It will protect seniors from being exploited. It will protect many trustworthy financial advisors out there who are doing the right thing from unfair competition. Now they won’t be undercut by competitors willing to use deception or underhanded tactics to make a profit.
Look, the bottom line is this is about basic fairness. People are tired of being played for suckers. And me- — and my administration is going to continue to crack down on junk fees across the economy to protect consumers, promote competition, and give families across the country, as my dad would say, “just a little bit of breathing room.”
Let me close with this.
When I ran for president, I promised we would not continue the trickle-down economics of the past. Not a whole lot trickled down to my dad’s kitchen table, as I recall. (Laughter.)
No, I’m serious. My dad worked like hell. My — we lived in a — we were a typical middle-class family, and we lived in a development of rural — you know, when — the — when cities were expanding and people were moving out of the farm areas, we lived in a development of 35 homes — split-level homes. And we had a three-bedroom home with a — with four kids and a grandpop living with us. The walls were thin. (Laughter.) I wondered how my mom and dad got through it when I look back on it.
But all kidding aside — (laughter) — there wasn’t a whole lot that trickled down to my dad’s kitchen table, and my dad worked like hell.
You know, it represented the — the moment we walked away from how this country was built when we got into the trickle-down theories.
I believe every American willing to work hard should be able to achieve the American Dream no matter where they live.
The steps we’re taking today and everything else we’ve done to clamp down on junk fees and restore basic fairness to our economy is part of a larger vision for our country that I think we all share, whether you think the way I’m doing it is correct or not, but I think we share the vision: to build an economy from the middle out and the bottom up instead of the top down.
And I’ll say it again: When that happens, the wealthy still do very, very well — very well. And we all do well.
The economy we’re building is what — is designed to make it fair for everybody. And that’s why I can honestly say I’ve never been more optimistic about America’s future. We just have to remember who we are. We are the United States of America.
I mean this lit- — think about this.
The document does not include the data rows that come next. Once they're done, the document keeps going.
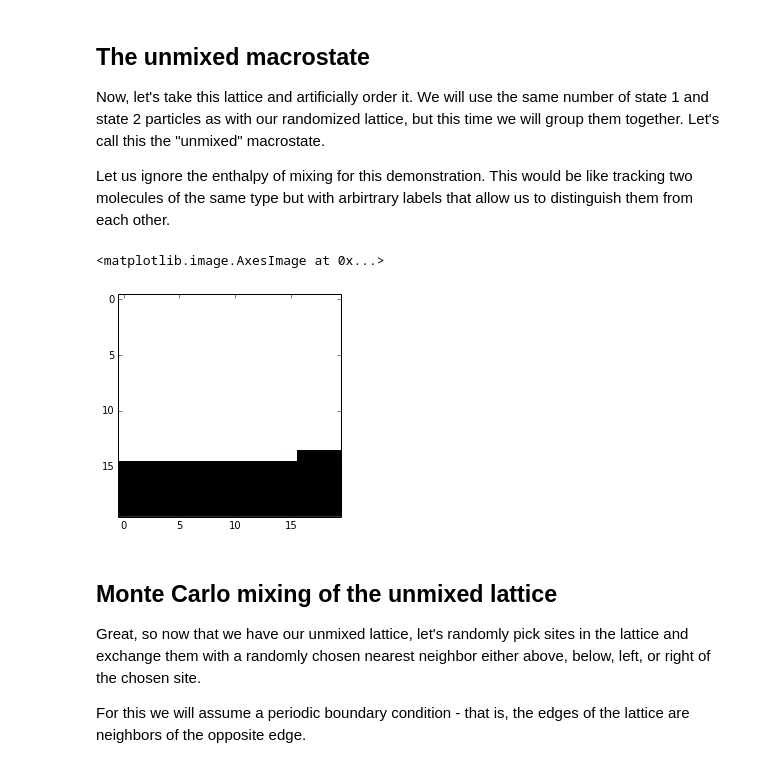
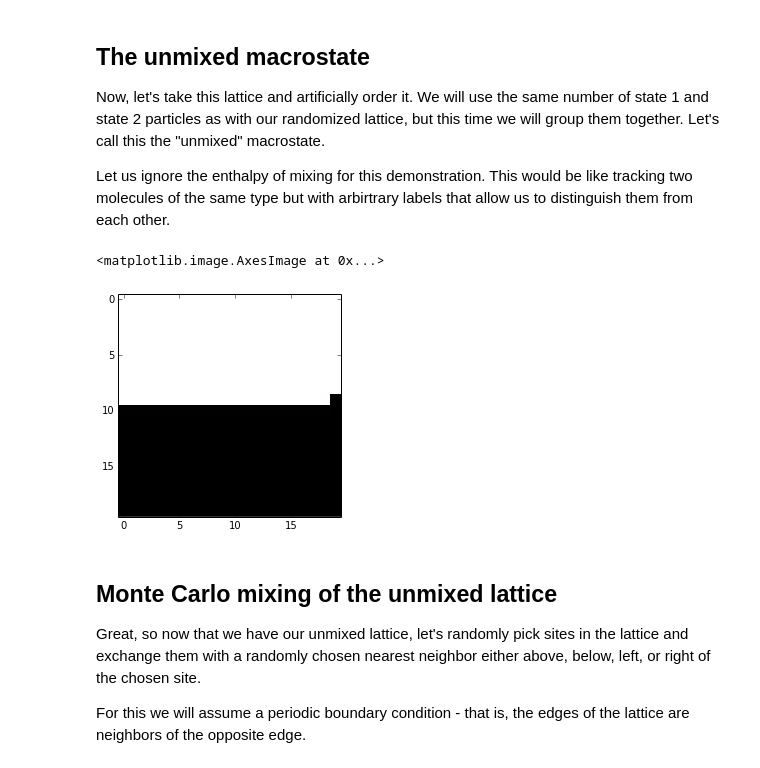
Before and after one commit to Intertangler/tutorials, a Jupyter notebook: 003_regular_solutions_tendency_towards_disorder.ipynb, the cells around one changed output. Drawn from its saved outputs; the diff is of its cells as text; code cells hidden in the pictures.

```diff
--- a/003_regular_solutions_tendency_towards_disorder.ipynb
+++ b/003_regular_solutions_tendency_towards_disorder.ipynb
@@ -14,6 +14,7 @@ lattice_width = 20
 lattice_height = 20
 m_sites = lattice_width*lattice_height
 lattice = np.zeros((lattice_height,lattice_width))
+m1_to_m2_ratio = 0.5
 
 m_1 = 0
 m_2 = 0
@@ -21,7 +22,7 @@ m_2 = 0
 for i in range(0,lattice_height):
     for j in range(0,lattice_width):
         random_number = random()
-        if random_number > 0.25:
+        if random_number > m1_to_m2_ratio:
             lattice[i,j] = 1
             m_1 += 1
         else:
@@ -42,20 +43,23 @@ Now, let's take this lattice and artificially order it. We will use the same num
 
 Let us ignore the enthalpy of mixing for this demonstration. This would be like tracking two molecules of the same type but with arbirtrary labels that allow us to distinguish them from each other.
 # %%
-lattice2 = np.zeros((lattice_height,lattice_width))
-counter = 0
-for i in range(0,lattice_height):
-    for j in range(0,lattice_width):
-        if counter <= m_1:
-            lattice2[i,j] = 1
-            counter += 1
-        else:
-            lattice2[i,j] = 2
-            counter += 1
+def reset(lattice_height,lattice_width):
+    lattice2 = np.zeros((lattice_height,lattice_width))
+    counter = 0
+    for i in range(0,lattice_height):
+        for j in range(0,lattice_width):
+            if counter <= m_1:
+                lattice2[i,j] = 1
+                counter += 1
+            else:
+                lattice2[i,j] = 2
+                counter += 1
+    return lattice2
+lattice2 = reset(lattice_height,lattice_width)
 plt.imshow(lattice2,cmap="Greys",interpolation='None')
 # %% [output]
 <matplotlib.image.AxesImage at 0x...>
-[figure, old version]
+[figure, new version]
 # %% [markdown]
 ## Monte Carlo mixing of the unmixed lattice
 Great, so now that we have our unmixed lattice, let's randomly pick sites in the lattice and exchange them with a randomly chosen nearest neighbor either above, below, left, or right of the chosen site.
```
Also changed, not shown: parts of 13 cells of this notebook.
There is nothing beyond our capacity when we work together. I mean, nothing.
So, this is just one more effort to eliminate something that’s unfair for ordinary people, not working for them. It doesn’t hurt anybody. And it actually increases competition. It doesn’t diminish it.
So, that’s all I got to say. (Laughter and applause.)
May God bless you all. Thank you.
4:18 P.M. EDT